Although Run River North’s instrumentation tends to make people think of them in a serious tone, they have also earned a reputation for over-the-top, and often comedic, music videos over the years.  Their recent clip for “Pretender” resembles absurdist horror, while the [black and white] video for “Run or Hide” blends a studio performance with avant-garde ambiguity in a way that Alternative Nation became famous for championing.  Alex explains that, when approaching the videos, “An overall theme is trying to not give a fuck a little bit.  I mean, we do have fun as well.  But also, like with the video for ‘Run or Hide,’ we were showing off what we look like when the band plays live.”

Run River North are currently in the middle of a long stretch of live dates, which will have them headlining upstairs at World Café Live this Sunday, April 10th, and coming back to Philly on May 1st for Radio 104.5’s Summer Block Party at Festival Pier, where they’ll be playing alongside X Ambassadors.  When I ask Alex what should be expected of the live show this time around he tells me that it’s likely unlike anything fans will have previously seen of the band.

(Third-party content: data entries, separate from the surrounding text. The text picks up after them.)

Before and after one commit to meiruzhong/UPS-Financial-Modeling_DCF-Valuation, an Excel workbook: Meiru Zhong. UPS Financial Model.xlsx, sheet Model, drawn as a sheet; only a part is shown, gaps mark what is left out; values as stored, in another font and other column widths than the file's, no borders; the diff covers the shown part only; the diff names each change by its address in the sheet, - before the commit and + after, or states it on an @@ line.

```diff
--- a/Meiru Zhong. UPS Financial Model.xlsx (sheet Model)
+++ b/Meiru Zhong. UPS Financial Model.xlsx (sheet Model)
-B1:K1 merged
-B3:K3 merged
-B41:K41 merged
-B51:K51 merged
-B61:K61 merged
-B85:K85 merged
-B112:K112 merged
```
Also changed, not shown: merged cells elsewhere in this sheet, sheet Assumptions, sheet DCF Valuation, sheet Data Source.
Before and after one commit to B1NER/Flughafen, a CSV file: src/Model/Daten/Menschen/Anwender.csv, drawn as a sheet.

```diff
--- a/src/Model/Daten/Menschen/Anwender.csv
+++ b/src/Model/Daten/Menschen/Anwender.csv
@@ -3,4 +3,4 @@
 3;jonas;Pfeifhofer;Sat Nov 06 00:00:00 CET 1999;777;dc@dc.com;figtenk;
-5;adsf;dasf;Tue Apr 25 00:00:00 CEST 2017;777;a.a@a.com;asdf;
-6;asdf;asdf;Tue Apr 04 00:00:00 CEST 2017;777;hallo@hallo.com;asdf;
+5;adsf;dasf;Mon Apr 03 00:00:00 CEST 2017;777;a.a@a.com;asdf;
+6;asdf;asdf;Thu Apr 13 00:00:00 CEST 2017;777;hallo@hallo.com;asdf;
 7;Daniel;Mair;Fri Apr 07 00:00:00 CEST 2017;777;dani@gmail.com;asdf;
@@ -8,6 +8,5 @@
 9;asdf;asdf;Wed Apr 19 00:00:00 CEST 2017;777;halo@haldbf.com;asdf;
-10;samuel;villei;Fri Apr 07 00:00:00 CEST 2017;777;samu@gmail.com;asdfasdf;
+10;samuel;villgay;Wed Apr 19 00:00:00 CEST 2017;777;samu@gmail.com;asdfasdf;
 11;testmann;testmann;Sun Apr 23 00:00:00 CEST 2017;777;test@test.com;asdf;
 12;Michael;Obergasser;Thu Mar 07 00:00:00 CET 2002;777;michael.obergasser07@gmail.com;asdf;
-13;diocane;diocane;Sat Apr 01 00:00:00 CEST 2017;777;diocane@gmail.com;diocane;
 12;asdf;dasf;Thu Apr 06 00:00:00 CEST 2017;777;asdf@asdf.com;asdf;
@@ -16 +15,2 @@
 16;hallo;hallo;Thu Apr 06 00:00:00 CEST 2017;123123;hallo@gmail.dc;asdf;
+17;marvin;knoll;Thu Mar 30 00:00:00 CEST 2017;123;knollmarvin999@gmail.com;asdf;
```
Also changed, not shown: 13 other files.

“Everyone has an idea that we sound a certain way and we don’t sound like that at all [laughs].  Everything you think of a folk show is not gonna be there.  Everyone is singing with their instruments.  Everyone is expressing themselves to their own strengths.  This time around it’s a lot of splashing.  I don’t want to be calm anymore.”